3) The blue line seems really risky for the remainder of 2016-17 and also 2017-18 minus Faulk
Sort of in the same vein as #2, the prospect of building a capable top 4 for the start of the 2017-18 season just looks really dicey. Sure there is the potential that 1 or more of Hanifin, Fleury or McKeown just parachutes into the top 4 like Slavin and Pesce did, but that feels more like wishing than planning. And sure there is the possibility that Francis leverages the expansion draft situation and adds short-term help to build a bridge to the youth, but as a general rule there are more teams shopping for top 4 help than there are players available.
The evaluation points for Ron Francis
When I sort through all of the details, I think it comes down to 2 things for Ron Francis:
1) What are reasonable expectations for Justin Faulk going forward? Is the 2016-17 version of Faulk also the future? Or with a different partner or a full summer to reset, can he find a higher gear defensively? How that question is answered sets a wide range of possible uses and values for Justin Faulk.
2) How would the Hurricanes build out their top 4 on defense short-term (2016-17 and 2017-18) minus Faulk? The prospects of bumping up Hanifin and then adding Fleury, McKeown or a depth defenseman could work if Pesce/Slavin magic strikes again, but it is incredibly risky. Might Francis’ phone calls also be exploring options to back fill the hole with short-term, veteran help?
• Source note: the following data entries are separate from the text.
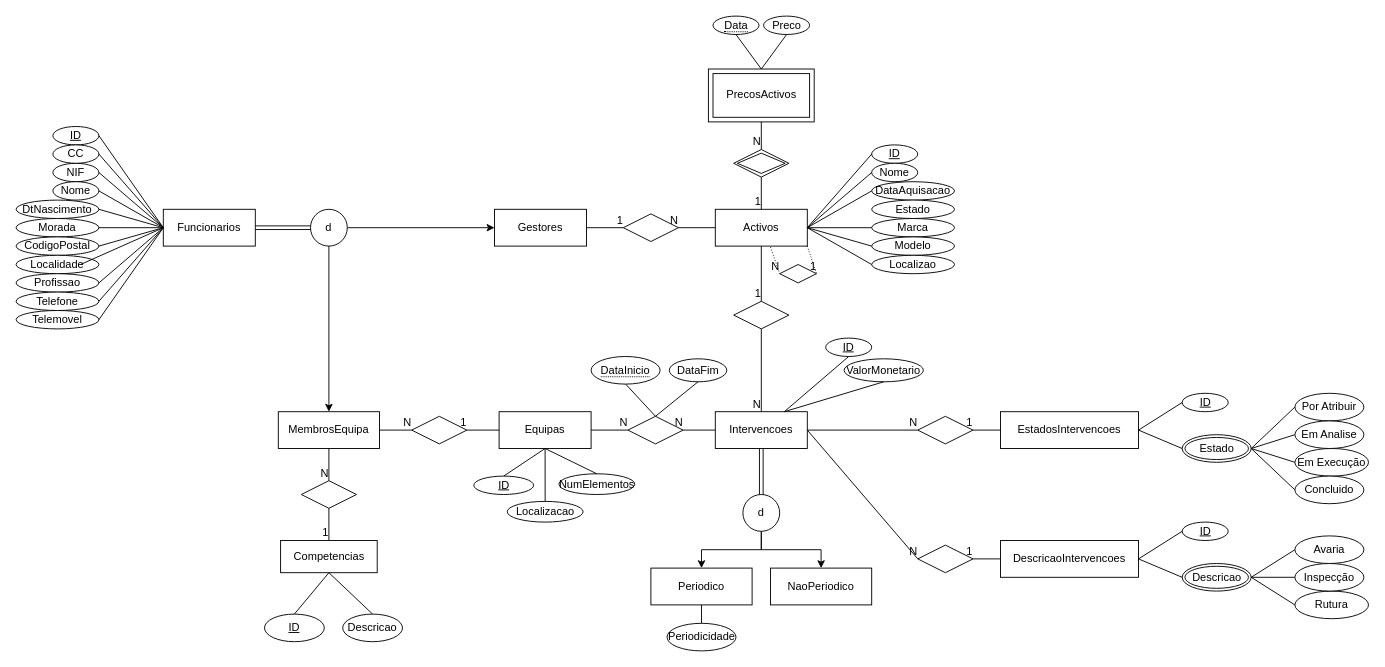
Earlier version of the draw.io diagram Diagrama.drawio (JLuzioS/SI2A). Source tidied: cells renumbered, new cells numbered last; positions are measured from the earlier drawing's top-left corner, leaving out a move shared by most shapes. Both pictures are drawn from the tidied source at 92%, with x=0, y=0 at pixel (16, 16).
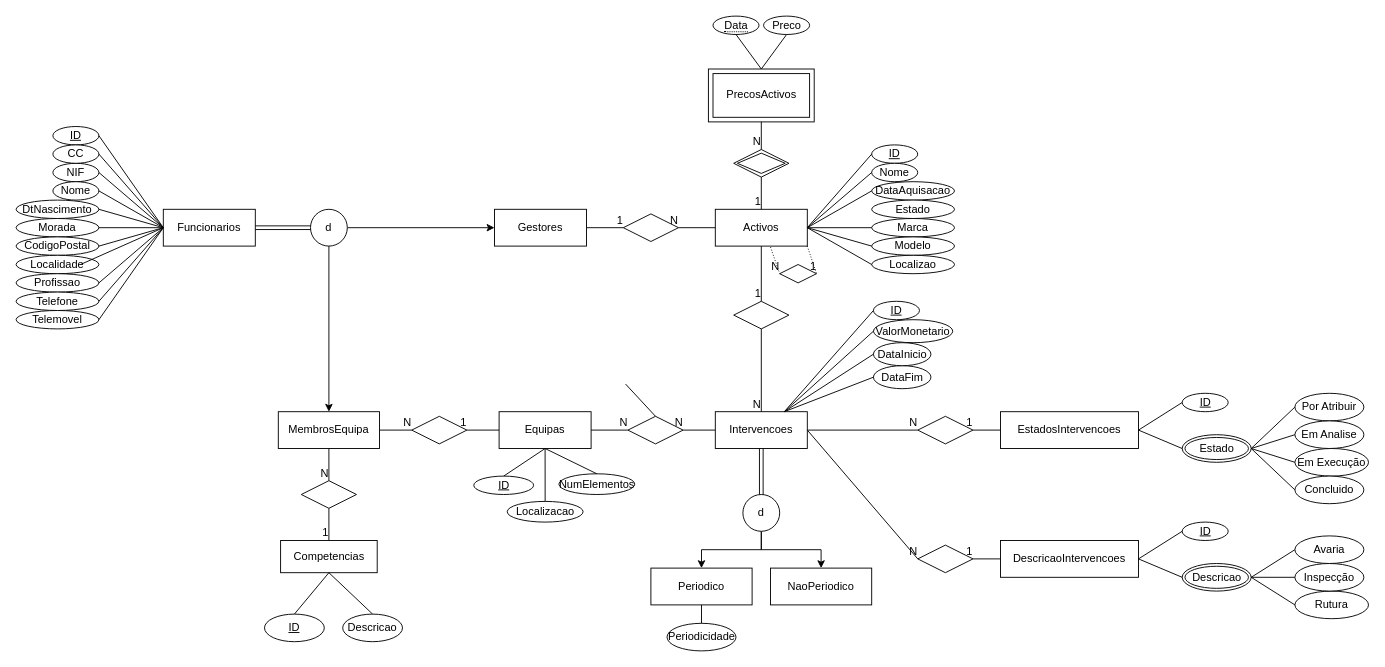
The same diagram, later.

Commit message:
fix: change DataInicio and DataFim to Intervencoes

The change refers to these unchanged cells:
```xml
<mxCell id="14" value="Intervencoes" style="whiteSpace=wrap;html=1;align=center;" parent="1" vertex="1">
  <mxGeometry x="760" y="430" width="100" height="40" as="geometry" />
</mxCell>
<mxCell id="50" style="shape=rhombus;perimeter=rhombusPerimeter;whiteSpace=wrap;html=1;align=center;" parent="1" vertex="1">
  <mxGeometry x="665" y="435" width="60" height="30" as="geometry" />
</mxCell>
```

Diff of the diagram source:
```diff
@@
-    <mxCell id="68" value="&lt;span style=&quot;border-bottom: 1px dotted&quot;&gt;DataInicio&lt;/span&gt;" style="ellipse;whiteSpace=wrap;html=1;align=center;" parent="1" vertex="1">
-      <mxGeometry x="625" y="370" width="75" height="30" as="geometry" />
-    </mxCell>
     <mxCell id="69" value="DataFim" style="ellipse;whiteSpace=wrap;html=1;align=center;" parent="1" vertex="1">
-      <mxGeometry x="710" y="372.5" width="62.5" height="25" as="geometry" />
+      <mxGeometry x="931.9" y="380" width="62.5" height="25" as="geometry" />
     </mxCell>
@@
-    <mxCell id="71" style="endArrow=none;html=1;rounded=0;exitX=0.5;exitY=1;exitDx=0;exitDy=0;entryX=0.5;entryY=0;entryDx=0;entryDy=0;" parent="1" edge="1" source="68" target="50">
-      <mxGeometry relative="1" as="geometry" />
+    <mxCell id="71" style="endArrow=none;html=1;rounded=0;exitX=0.5;exitY=1;exitDx=0;exitDy=0;entryX=0.5;entryY=0;entryDx=0;entryDy=0;" parent="1" edge="1" target="50">
+      <mxGeometry relative="1" as="geometry">
+        <mxPoint x="662.5" y="400" as="sourcePoint" />
+      </mxGeometry>
     </mxCell>
-    <mxCell id="72" style="endArrow=none;html=1;rounded=0;exitX=0.5;exitY=1;exitDx=0;exitDy=0;entryX=0.5;entryY=0;entryDx=0;entryDy=0;" parent="1" edge="1" source="69" target="50">
+    <mxCell id="72" style="endArrow=none;html=1;rounded=0;exitX=0;exitY=0.5;exitDx=0;exitDy=0;entryX=0.75;entryY=0;entryDx=0;entryDy=0;" parent="1" edge="1" source="69" target="14">
       <mxGeometry relative="1" as="geometry" />
     </mxCell>
@@
     <mxCell id="144" value="ID" style="ellipse;whiteSpace=wrap;html=1;align=center;fontStyle=4;" parent="1" vertex="1">
-      <mxGeometry x="880" y="350" width="50" height="20" as="geometry" />
+      <mxGeometry x="931.9" y="310" width="50" height="20" as="geometry" />
     </mxCell>
     <mxCell id="145" value="ValorMonetario" style="ellipse;whiteSpace=wrap;html=1;align=center;" parent="1" vertex="1">
-      <mxGeometry x="900" y="372.5" width="86.2" height="25" as="geometry" />
+      <mxGeometry x="931.9" y="330" width="86.2" height="25" as="geometry" />
     </mxCell>
-    <mxCell id="146" style="endArrow=none;html=1;rounded=0;exitX=0.5;exitY=1;exitDx=0;exitDy=0;entryX=0.75;entryY=0;entryDx=0;entryDy=0;" parent="1" edge="1" source="144" target="14">
+    <mxCell id="146" style="endArrow=none;html=1;rounded=0;exitX=0;exitY=0.5;exitDx=0;exitDy=0;entryX=0.75;entryY=0;entryDx=0;entryDy=0;" parent="1" edge="1" source="144" target="14">
       <mxGeometry relative="1" as="geometry" />
     </mxCell>
-    <mxCell id="147" style="endArrow=none;html=1;rounded=0;exitX=0.5;exitY=1;exitDx=0;exitDy=0;entryX=0.75;entryY=0;entryDx=0;entryDy=0;" parent="1" edge="1" source="145" target="14">
+    <mxCell id="147" style="endArrow=none;html=1;rounded=0;exitX=0;exitY=0.5;exitDx=0;exitDy=0;entryX=0.75;entryY=0;entryDx=0;entryDy=0;" parent="1" edge="1" source="145" target="14">
       <mxGeometry relative="1" as="geometry" />
     </mxCell>
+    <mxCell id="68" value="DataInicio" style="ellipse;whiteSpace=wrap;html=1;align=center;" parent="1" vertex="1">
+      <mxGeometry x="931.9" y="355" width="62.5" height="25" as="geometry" />
+    </mxCell>
+    <mxCell id="148" style="endArrow=none;html=1;rounded=0;exitX=0;exitY=0.5;exitDx=0;exitDy=0;entryX=0.75;entryY=0;entryDx=0;entryDy=0;" parent="1" edge="1" source="68" target="14">
+      <mxGeometry relative="1" as="geometry" />
+    </mxCell>
```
Up until now, Francis’ work has primarily been to basically sell everything possible at the trade deadline and add as many futures as possible to stock the depleted system that he inherited. But with the depth and the team improving and much of the roster populated with young players, we are quickly reaching the stage of the game where Francis must make some make or break decisions to fill a few roster holes and push the team over the hump.
Personally, I am torn. I still consider top 4 defensemen to be more valuable than forwards. But I am also on record as not being thrilled with Faulk’s defensive play. If it were 2 weeks or maybe even a month, I would not be too concerned, but the season is two-thirds complete, and I still looking for a higher gear that has not really appeared for more than a few games here and there and almost exclusively on home ice where Peters can pull levers to get match ups that work.
Also check out the Monday Coffee Shop which is open for business with polls and discussion questions on the Faulk/Duchene situation detailed above plus more.